Look through the lines below for the word "class", and copy every line that has it.

▶ _Recorded information_
++++++++++++++++++++

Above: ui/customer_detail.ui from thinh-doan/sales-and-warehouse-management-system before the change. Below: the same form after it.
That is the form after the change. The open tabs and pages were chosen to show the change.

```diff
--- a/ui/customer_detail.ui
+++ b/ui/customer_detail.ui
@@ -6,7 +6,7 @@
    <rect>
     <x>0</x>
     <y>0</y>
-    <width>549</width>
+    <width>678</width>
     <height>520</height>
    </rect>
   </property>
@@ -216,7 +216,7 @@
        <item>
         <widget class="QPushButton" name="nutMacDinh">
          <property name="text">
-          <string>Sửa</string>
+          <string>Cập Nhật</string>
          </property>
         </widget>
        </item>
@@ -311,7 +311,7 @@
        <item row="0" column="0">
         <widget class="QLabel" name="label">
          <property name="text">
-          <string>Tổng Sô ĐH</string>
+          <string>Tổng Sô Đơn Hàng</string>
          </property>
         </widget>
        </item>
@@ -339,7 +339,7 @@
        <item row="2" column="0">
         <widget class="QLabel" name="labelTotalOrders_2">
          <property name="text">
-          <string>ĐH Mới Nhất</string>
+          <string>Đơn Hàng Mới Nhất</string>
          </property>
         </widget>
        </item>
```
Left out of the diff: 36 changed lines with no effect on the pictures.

++++++++++++++++++++

▶ _Answer below_
         <widget class="QPushButton" name="nutMacDinh">
         <widget class="QLabel" name="label">
         <widget class="QLabel" name="labelTotalOrders_2">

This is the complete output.